Some months back, I was asked to appear on Bloomberg West to talk about Uber’s PR shortsightedness in the wake of a widely-reported, highly critical incident in Sydney, Australia that Mashable’s Seth Fiegerman summed up as follows:
“Uber briefly introduced surge pricing up to four times the normal rate in Sydney on Monday during an armed hostage crisis that upended the city’s central business district. One Uber customer in Sydney described it to Mashable as “almost price gouging at its worst.”
An hour into its “price-gouging” down under, Uber saw the error in its ways and reversed course. Still, the damage was done. In the Bloomberg segment, I purposely chose not to completely castigate this remarkable company, mostly because I was not privy to the facts at the time the decisions were being made.
(PR pundits have an unfortunate tendency to second guess crisis managers without knowing the factors that informed the beleaguered company’s actions.)
Still, I missed an opportunity to share with Bloomberg TV’s Cory Johnson one observation that I believe continues to hamper Uber’s expansionist aspirations to this day – a day when hundreds of taxi drivers in Paris took to the streets overturning cars and setting fires to protest Uber in that city.
From Mashable’s Megan Specia’s piece “Chaos in Paris streets: Taxi drivers flip cars in violent Uber protest”:
“A protest by French taxi drivers turned violent in Paris on Thursday as hundreds of drivers blocked access to major roadways and airports. The demonstration was against the spread of Uber in the city and was part of a planned, nationwide protest against the popular app, specifically against the lowest cost “UberPOP” service.”
Getting back to Bloomberg TV, I neglected to talk about the long-term value a corporate mission can have as a reputation driver (and protector). Here’s how a few other innovative companies chose to publicly position themselves early on:
- Google: “Don’t be evil,” notwithstanding, Google’s stated mission is “to organize the world’s information and make it universally accessible and useful.”
- Facebook: “Connect the World.” For almost ten years, Facebook has been “on a mission to make the world more open and connected.” Today it connects more than 1.15 billion people each month, and now is thinking about connecting the next 5 billion, resulting in the next iteration of its mission: to connect the vast majority of people in the world who don’t have access to the internet.
- Twitter: “Information instantly” – Its mission: “To give everyone the power to create and share ideas and information instantly, without barriers.”
If one were to think about Uber’s corporate mission, it most likely would read as follows:

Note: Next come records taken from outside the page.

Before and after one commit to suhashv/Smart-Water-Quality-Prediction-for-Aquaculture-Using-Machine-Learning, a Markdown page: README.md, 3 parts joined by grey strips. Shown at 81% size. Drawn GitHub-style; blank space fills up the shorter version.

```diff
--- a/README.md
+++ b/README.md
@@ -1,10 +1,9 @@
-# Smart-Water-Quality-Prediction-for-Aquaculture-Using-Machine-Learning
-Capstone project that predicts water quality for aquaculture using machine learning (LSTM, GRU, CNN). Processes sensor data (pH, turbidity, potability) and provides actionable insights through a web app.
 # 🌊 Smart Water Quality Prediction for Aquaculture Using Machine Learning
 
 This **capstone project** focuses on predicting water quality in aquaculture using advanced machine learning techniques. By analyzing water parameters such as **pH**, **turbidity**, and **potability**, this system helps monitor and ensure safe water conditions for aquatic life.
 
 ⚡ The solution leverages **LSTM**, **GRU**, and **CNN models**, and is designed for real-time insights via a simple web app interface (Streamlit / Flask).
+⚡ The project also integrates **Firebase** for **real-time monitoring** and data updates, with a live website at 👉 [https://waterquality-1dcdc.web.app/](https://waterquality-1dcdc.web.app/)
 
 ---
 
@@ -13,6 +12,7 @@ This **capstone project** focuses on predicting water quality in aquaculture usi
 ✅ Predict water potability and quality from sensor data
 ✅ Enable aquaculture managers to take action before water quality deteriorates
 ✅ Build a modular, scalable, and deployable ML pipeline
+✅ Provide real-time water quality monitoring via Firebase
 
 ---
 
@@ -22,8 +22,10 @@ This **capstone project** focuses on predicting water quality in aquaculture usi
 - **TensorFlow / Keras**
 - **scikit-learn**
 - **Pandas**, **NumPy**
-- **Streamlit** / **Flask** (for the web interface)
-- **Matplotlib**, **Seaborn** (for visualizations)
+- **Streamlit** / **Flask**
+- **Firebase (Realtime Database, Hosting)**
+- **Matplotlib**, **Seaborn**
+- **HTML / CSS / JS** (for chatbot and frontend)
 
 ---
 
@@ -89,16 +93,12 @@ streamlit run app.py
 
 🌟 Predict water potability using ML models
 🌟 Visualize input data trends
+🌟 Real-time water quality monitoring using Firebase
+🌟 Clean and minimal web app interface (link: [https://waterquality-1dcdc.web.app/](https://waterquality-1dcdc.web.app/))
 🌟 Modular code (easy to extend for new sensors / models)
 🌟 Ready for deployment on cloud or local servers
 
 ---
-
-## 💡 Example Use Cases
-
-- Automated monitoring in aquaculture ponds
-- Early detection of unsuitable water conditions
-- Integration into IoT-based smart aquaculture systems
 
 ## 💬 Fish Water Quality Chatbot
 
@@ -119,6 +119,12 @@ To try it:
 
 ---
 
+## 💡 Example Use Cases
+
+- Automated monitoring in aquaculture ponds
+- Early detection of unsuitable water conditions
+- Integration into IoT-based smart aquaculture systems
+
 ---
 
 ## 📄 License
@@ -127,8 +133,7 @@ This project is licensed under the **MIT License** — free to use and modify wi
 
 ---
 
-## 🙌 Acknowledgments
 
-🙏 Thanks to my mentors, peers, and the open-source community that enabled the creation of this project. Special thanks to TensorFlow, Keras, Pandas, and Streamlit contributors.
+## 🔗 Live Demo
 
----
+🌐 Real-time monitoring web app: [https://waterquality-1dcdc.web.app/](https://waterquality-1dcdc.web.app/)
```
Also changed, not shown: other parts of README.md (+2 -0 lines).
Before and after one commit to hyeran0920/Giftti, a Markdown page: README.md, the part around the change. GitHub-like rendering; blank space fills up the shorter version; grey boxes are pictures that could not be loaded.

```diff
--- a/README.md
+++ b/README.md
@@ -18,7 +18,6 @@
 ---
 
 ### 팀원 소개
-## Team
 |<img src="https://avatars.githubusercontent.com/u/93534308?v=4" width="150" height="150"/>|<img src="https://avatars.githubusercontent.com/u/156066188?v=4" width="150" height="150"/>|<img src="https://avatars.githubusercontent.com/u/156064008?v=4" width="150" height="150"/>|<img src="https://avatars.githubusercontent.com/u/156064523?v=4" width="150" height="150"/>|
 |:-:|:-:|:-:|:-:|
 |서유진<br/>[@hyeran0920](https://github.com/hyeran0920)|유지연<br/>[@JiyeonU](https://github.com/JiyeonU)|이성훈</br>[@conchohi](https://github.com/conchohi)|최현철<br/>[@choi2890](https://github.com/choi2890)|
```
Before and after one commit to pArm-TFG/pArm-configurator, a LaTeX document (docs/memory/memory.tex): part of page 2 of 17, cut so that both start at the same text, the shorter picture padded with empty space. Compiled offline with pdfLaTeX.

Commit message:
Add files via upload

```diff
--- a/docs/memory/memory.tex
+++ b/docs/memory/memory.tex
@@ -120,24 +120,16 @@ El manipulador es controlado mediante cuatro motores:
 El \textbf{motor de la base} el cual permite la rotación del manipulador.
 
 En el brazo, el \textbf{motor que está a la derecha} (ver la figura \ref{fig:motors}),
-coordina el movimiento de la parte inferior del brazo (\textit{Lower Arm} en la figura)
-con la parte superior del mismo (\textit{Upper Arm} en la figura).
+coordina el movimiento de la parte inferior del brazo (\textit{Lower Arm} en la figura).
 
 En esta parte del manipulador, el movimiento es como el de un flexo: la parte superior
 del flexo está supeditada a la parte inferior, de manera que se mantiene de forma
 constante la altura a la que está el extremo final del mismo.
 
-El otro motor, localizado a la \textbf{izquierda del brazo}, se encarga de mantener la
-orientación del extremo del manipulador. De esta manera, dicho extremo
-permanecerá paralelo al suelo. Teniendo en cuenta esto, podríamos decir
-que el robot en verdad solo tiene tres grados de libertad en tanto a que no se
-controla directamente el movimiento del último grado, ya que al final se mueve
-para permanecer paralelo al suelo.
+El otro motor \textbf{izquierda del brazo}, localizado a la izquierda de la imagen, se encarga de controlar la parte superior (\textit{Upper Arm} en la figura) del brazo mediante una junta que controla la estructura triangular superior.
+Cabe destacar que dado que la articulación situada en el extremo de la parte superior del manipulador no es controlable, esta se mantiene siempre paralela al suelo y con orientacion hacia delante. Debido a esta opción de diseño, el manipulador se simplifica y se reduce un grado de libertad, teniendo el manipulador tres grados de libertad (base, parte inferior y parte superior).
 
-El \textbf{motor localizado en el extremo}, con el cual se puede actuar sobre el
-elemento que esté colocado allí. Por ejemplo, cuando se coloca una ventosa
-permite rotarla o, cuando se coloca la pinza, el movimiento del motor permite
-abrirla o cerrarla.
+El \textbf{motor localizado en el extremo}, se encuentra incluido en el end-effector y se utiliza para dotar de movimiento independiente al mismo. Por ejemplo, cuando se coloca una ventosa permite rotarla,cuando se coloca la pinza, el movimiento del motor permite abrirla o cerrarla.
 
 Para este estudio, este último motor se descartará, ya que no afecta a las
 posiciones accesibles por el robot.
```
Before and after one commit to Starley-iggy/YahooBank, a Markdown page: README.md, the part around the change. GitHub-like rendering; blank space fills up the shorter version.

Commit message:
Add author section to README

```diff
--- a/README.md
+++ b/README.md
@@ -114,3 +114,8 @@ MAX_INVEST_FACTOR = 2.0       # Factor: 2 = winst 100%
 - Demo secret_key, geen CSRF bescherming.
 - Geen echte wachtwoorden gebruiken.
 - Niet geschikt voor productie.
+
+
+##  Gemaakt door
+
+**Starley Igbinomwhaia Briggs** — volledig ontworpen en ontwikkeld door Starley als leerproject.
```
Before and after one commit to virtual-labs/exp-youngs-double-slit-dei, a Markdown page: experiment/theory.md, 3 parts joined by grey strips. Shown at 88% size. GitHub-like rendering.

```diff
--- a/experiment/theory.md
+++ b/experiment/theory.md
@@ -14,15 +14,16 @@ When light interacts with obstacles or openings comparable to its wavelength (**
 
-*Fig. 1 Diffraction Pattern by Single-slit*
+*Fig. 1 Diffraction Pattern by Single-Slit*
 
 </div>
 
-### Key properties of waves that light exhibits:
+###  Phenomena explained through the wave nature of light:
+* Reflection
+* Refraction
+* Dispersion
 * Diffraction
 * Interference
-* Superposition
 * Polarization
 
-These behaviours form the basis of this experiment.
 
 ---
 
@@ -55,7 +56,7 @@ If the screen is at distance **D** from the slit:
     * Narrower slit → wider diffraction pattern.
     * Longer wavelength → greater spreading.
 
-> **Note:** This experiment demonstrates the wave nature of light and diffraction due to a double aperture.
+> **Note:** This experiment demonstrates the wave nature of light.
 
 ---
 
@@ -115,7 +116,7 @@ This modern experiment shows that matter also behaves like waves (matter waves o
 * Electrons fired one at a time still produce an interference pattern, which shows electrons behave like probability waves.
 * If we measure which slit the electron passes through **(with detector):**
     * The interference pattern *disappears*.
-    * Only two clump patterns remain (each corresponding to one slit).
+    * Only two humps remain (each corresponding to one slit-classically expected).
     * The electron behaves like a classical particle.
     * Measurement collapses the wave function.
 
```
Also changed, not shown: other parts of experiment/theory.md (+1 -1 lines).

- Uber: Sharp elbows, surge pricing, $40 billion valuation
I’m not saying that a more noble corporate mission alone could have prevented the protests in Paris or the reluctance by many municipalities to embrace the embodiment of the new sharing economy. But maybe I am.
This just-published and insightful Bloomberg Business piece titled “The is How Uber Takes Over a City” notes:
“Uber’s made a name for itself by barging into cities and forcing politicians to respond…The company has since expanded to take on lower-cost taxi service in more than 300 cities across six continents, ballooning to a $40 billion valuation.”
For the VCs who backed Uber and stand to prosper big time when the company goes public, a prospect floated in Fortune yesterday, the growth and valuation metrics are what seems to matter most. For the other non-investor, but still vital publics, I’m not so sure. Uber must stop reacting and start pro-actively taking control of its reputation if it hopes to eliminate the potholes on its road to future success.
They may have first-mover status, but there are competitors, e.g., Lyft, Via, Gett…who consumers will happily embrace over sharp elbows. Maybe the title on the Bloomberg West segment did have it right “Uber Needs to be More Sensitive.”